Content revision data

####

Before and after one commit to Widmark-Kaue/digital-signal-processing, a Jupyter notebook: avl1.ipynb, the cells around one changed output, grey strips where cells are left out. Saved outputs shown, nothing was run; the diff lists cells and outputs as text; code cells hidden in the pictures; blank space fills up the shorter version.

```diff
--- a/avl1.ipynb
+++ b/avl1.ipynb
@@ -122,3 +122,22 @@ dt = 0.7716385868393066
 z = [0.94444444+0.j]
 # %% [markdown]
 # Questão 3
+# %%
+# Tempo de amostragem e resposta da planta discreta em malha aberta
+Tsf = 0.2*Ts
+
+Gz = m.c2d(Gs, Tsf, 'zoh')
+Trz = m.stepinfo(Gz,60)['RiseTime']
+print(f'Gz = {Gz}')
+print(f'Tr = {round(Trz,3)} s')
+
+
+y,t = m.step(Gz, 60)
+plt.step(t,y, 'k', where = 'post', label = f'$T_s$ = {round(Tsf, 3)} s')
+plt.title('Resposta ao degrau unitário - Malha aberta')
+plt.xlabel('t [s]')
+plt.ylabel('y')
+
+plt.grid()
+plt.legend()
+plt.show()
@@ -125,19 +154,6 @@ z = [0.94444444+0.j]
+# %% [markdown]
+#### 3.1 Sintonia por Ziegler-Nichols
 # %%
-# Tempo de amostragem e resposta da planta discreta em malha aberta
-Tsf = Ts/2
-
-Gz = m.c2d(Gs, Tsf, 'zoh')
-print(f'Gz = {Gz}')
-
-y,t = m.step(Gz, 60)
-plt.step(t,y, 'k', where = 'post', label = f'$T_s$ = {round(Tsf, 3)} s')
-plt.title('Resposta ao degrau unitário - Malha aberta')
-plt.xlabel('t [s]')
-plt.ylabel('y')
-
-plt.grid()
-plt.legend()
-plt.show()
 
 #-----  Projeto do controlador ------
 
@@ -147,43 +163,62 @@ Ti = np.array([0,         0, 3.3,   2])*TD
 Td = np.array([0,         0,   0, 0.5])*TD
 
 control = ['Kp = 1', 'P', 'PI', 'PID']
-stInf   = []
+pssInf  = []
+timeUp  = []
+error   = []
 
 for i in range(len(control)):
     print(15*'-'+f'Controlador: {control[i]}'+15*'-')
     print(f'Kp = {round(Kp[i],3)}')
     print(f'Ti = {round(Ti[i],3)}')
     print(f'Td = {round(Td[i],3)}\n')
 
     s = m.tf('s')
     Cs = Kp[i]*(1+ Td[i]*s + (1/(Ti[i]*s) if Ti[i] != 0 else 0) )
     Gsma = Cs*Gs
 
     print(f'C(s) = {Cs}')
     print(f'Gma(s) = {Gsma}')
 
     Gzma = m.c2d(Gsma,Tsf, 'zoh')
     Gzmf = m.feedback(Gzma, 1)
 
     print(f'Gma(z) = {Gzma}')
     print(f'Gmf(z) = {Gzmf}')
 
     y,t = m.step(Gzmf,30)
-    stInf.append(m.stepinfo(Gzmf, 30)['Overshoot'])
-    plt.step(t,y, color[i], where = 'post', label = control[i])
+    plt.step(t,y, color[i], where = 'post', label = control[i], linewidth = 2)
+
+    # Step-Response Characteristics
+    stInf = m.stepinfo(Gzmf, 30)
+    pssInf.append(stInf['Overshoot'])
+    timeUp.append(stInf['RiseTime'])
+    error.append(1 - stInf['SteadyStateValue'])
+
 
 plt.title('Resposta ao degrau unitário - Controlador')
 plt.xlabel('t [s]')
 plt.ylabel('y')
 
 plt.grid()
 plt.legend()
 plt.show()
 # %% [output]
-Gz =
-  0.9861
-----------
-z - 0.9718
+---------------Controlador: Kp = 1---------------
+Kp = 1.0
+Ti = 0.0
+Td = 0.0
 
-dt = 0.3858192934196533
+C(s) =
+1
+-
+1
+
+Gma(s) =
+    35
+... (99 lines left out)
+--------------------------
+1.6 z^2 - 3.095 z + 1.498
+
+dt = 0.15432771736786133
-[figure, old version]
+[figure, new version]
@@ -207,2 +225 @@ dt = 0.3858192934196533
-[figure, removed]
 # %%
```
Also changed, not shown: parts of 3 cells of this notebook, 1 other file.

####

INSTRUCTIONS TO FOLLOW:
From the first line to the last, write out the data exactly.

WRITTEN ANSWER:
Before and after one commit to Widmark-Kaue/digital-signal-processing, a Jupyter notebook: avl1.ipynb, the cells around one changed output, grey strips where cells are left out. Saved outputs shown, nothing was run; the diff lists cells and outputs as text; code cells hidden in the pictures; blank space fills up the shorter version.

```diff
--- a/avl1.ipynb
+++ b/avl1.ipynb
@@ -122,3 +122,22 @@ dt = 0.7716385868393066
 z = [0.94444444+0.j]
 # %% [markdown]
 # Questão 3
+# %%
+# Tempo de amostragem e resposta da planta discreta em malha aberta
+Tsf = 0.2*Ts
+
+Gz = m.c2d(Gs, Tsf, 'zoh')
+Trz = m.stepinfo(Gz,60)['RiseTime']
+print(f'Gz = {Gz}')
+print(f'Tr = {round(Trz,3)} s')
+
+
+y,t = m.step(Gz, 60)
+plt.step(t,y, 'k', where = 'post', label = f'$T_s$ = {round(Tsf, 3)} s')
+plt.title('Resposta ao degrau unitário - Malha aberta')
+plt.xlabel('t [s]')
+plt.ylabel('y')
+
+plt.grid()
+plt.legend()
+plt.show()
@@ -125,19 +154,6 @@ z = [0.94444444+0.j]
+# %% [markdown]
+#### 3.1 Sintonia por Ziegler-Nichols
 # %%
-# Tempo de amostragem e resposta da planta discreta em malha aberta
-Tsf = Ts/2
-
-Gz = m.c2d(Gs, Tsf, 'zoh')
-print(f'Gz = {Gz}')
-
-y,t = m.step(Gz, 60)
-plt.step(t,y, 'k', where = 'post', label = f'$T_s$ = {round(Tsf, 3)} s')
-plt.title('Resposta ao degrau unitário - Malha aberta')
-plt.xlabel('t [s]')
-plt.ylabel('y')
-
-plt.grid()
-plt.legend()
-plt.show()
 
 #-----  Projeto do controlador ------
 
@@ -147,43 +163,62 @@ Ti = np.array([0,         0, 3.3,   2])*TD
 Td = np.array([0,         0,   0, 0.5])*TD
 
 control = ['Kp = 1', 'P', 'PI', 'PID']
-stInf   = []
+pssInf  = []
+timeUp  = []
+error   = []
 
 for i in range(len(control)):
     print(15*'-'+f'Controlador: {control[i]}'+15*'-')
     print(f'Kp = {round(Kp[i],3)}')
     print(f'Ti = {round(Ti[i],3)}')
     print(f'Td = {round(Td[i],3)}\n')
 
     s = m.tf('s')
     Cs = Kp[i]*(1+ Td[i]*s + (1/(Ti[i]*s) if Ti[i] != 0 else 0) )
     Gsma = Cs*Gs
 
     print(f'C(s) = {Cs}')
     print(f'Gma(s) = {Gsma}')
 
     Gzma = m.c2d(Gsma,Tsf, 'zoh')
     Gzmf = m.feedback(Gzma, 1)
 
     print(f'Gma(z) = {Gzma}')
     print(f'Gmf(z) = {Gzmf}')
 
     y,t = m.step(Gzmf,30)
-    stInf.append(m.stepinfo(Gzmf, 30)['Overshoot'])
-    plt.step(t,y, color[i], where = 'post', label = control[i])
+    plt.step(t,y, color[i], where = 'post', label = control[i], linewidth = 2)
+
+    # Step-Response Characteristics
+    stInf = m.stepinfo(Gzmf, 30)
+    pssInf.append(stInf['Overshoot'])
+    timeUp.append(stInf['RiseTime'])
+    error.append(1 - stInf['SteadyStateValue'])
+
 
 plt.title('Resposta ao degrau unitário - Controlador')
 plt.xlabel('t [s]')
 plt.ylabel('y')
 
 plt.grid()
 plt.legend()
 plt.show()
 # %% [output]
-Gz =
-  0.9861
-----------
-z - 0.9718
+---------------Controlador: Kp = 1---------------
+Kp = 1.0
+Ti = 0.0
+Td = 0.0
 
-dt = 0.3858192934196533
+C(s) =
+1
+-
+1
+
+Gma(s) =
+    35
+... (99 lines left out)
+--------------------------
+1.6 z^2 - 3.095 z + 1.498
+
+dt = 0.15432771736786133
-[figure, old version]
+[figure, new version]
@@ -207,2 +225 @@ dt = 0.3858192934196533
-[figure, removed]
 # %%
```
Also changed, not shown: parts of 3 cells of this notebook, 1 other file.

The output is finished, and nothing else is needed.